Framed with a useful update on the latest archaeological and historical insights into the history of the Angkor World Heritage Site, this new understanding of the West Mebon Viṣṇu sculpture reorients our understanding of religious and political change in Angkor in the 12th century. Fully illustrated in colour throughout, the book will be of interest to art historians and curators, historians of Southeast Asia, and anyone with an interest in the art and history of Angkor.
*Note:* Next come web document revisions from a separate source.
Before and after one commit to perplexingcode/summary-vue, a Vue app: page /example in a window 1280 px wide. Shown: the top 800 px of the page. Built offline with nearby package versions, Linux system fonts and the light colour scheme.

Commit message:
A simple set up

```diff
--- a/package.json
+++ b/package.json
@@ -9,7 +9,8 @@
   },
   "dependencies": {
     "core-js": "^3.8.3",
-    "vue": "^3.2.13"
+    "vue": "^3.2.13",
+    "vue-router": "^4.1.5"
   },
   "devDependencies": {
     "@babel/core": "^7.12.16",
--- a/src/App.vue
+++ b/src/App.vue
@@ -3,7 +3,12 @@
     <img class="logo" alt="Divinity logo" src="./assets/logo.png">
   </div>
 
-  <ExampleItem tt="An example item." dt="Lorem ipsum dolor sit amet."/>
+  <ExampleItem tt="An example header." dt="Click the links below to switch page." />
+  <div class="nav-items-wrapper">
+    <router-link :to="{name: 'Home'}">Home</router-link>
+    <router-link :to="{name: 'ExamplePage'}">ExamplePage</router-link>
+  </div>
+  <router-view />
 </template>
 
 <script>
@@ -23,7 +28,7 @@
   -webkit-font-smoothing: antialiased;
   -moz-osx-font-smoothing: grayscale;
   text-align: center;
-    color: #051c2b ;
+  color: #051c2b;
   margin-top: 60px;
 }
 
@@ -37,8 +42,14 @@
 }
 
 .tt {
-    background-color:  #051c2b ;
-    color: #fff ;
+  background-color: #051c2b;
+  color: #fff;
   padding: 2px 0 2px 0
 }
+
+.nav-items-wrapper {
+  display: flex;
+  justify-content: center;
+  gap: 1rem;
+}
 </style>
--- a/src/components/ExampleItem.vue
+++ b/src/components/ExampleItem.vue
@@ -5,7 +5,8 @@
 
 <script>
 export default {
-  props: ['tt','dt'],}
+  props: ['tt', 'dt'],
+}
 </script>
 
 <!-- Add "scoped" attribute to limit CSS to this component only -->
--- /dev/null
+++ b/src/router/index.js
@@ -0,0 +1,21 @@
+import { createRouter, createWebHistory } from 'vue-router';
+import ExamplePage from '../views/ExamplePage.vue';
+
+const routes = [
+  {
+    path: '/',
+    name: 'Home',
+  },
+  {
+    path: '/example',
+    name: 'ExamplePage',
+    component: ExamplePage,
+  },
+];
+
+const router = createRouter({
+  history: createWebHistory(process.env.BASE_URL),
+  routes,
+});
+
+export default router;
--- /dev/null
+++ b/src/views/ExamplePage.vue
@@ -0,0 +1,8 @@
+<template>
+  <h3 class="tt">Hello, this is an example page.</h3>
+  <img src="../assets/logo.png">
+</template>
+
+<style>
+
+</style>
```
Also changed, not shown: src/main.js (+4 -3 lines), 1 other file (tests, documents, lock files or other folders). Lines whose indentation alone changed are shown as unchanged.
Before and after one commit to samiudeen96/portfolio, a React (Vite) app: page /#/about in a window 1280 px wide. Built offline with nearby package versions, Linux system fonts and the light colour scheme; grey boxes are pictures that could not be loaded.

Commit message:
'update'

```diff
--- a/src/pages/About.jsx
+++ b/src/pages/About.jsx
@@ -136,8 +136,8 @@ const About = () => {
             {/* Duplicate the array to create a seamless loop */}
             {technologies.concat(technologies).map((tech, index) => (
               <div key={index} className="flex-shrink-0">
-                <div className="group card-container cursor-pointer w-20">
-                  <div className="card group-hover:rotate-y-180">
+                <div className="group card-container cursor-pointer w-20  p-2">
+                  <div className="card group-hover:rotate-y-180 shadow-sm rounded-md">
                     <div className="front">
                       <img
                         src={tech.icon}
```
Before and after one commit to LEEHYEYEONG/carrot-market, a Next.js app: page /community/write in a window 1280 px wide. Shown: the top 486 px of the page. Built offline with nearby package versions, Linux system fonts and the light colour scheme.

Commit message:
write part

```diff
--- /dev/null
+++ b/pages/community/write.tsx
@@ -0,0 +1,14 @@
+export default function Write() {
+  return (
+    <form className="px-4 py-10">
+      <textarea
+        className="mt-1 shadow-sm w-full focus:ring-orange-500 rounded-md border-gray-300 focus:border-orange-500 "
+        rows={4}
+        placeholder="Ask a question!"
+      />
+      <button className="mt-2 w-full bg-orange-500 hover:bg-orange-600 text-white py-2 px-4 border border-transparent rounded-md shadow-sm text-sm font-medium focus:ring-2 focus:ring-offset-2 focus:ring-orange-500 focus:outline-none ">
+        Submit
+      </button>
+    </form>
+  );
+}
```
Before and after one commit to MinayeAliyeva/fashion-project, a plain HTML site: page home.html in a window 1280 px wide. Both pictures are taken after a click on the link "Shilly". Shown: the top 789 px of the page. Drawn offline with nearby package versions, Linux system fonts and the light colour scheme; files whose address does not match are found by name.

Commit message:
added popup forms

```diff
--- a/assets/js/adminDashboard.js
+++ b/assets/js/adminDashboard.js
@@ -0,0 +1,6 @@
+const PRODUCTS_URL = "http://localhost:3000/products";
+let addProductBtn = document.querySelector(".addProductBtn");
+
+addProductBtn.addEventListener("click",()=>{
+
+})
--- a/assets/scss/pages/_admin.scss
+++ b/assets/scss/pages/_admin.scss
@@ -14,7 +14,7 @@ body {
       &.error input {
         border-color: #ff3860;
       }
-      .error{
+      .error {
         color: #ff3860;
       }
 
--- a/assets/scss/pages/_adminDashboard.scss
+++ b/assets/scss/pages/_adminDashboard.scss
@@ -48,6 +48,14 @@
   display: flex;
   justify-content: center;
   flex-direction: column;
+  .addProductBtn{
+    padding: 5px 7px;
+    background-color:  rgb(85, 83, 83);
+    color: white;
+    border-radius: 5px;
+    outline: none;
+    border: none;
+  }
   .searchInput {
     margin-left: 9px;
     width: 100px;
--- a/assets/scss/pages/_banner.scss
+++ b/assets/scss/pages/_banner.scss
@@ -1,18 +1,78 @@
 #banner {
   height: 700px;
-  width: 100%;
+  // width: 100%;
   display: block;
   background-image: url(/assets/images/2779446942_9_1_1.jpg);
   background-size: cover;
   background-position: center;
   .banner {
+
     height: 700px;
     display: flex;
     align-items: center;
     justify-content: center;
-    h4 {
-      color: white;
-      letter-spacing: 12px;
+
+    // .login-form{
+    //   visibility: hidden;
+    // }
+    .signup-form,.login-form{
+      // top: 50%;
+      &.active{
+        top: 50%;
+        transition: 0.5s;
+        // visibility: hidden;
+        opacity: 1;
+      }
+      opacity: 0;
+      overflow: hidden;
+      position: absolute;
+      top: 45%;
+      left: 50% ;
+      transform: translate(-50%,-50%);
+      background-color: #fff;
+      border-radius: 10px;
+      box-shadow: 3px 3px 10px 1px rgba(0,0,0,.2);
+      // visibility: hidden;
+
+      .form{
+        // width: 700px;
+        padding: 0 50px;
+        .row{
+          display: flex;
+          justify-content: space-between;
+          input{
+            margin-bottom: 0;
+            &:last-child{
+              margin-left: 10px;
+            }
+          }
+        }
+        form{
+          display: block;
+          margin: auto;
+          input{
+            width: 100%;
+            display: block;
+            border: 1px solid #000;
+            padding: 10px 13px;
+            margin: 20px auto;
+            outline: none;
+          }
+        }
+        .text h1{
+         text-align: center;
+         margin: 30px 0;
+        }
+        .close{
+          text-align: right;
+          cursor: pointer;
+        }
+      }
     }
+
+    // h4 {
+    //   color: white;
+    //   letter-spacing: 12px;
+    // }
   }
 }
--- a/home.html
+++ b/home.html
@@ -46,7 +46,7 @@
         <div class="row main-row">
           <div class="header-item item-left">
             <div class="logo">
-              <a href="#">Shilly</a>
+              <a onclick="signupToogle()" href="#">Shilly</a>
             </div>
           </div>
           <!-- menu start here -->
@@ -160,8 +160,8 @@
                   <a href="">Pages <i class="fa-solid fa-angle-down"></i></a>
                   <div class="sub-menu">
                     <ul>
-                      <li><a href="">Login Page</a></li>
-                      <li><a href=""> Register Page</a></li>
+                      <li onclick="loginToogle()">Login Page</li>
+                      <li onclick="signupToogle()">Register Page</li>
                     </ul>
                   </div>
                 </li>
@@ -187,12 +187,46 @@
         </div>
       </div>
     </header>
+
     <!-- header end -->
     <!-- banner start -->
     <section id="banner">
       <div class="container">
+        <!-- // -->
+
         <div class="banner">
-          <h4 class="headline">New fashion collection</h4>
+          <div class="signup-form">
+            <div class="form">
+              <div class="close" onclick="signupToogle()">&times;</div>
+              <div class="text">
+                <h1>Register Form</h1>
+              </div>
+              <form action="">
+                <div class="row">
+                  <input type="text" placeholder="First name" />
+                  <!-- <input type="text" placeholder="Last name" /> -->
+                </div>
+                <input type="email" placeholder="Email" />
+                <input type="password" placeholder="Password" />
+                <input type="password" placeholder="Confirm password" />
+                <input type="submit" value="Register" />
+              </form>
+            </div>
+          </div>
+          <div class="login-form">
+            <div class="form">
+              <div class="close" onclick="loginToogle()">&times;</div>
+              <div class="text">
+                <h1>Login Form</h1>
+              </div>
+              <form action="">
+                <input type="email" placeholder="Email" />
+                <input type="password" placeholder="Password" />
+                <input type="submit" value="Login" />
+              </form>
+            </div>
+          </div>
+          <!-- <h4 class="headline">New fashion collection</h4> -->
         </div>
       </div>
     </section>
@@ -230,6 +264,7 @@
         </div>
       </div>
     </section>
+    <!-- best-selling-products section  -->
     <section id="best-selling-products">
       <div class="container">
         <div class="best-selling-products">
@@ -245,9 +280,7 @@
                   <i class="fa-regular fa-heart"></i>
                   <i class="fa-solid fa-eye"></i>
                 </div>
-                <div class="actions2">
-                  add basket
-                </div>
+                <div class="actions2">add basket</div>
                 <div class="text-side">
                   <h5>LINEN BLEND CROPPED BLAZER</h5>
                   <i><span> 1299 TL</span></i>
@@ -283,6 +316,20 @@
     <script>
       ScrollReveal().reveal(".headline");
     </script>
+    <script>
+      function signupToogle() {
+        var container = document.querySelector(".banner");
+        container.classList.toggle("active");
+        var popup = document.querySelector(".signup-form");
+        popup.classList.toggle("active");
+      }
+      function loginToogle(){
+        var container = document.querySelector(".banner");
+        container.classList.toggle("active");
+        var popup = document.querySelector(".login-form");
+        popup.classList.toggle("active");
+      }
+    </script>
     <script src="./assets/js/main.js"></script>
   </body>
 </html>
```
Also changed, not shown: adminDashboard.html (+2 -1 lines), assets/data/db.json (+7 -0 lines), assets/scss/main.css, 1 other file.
Marnie Feneley is an accomplished scholar, with 20 years of experience in academia, museums and galleries in Australia and Southeast Asia. She specialises in the nexus between Southeast Asian art history, archaeology and religion. She has researched and co-curated many exhibitions, including the “Atlas of Maritime Buddhism” and “Buddhist Artworks” (Hong Kong, 2021), pioneering 3D immersive reconstructions of Asian temples and sculptures.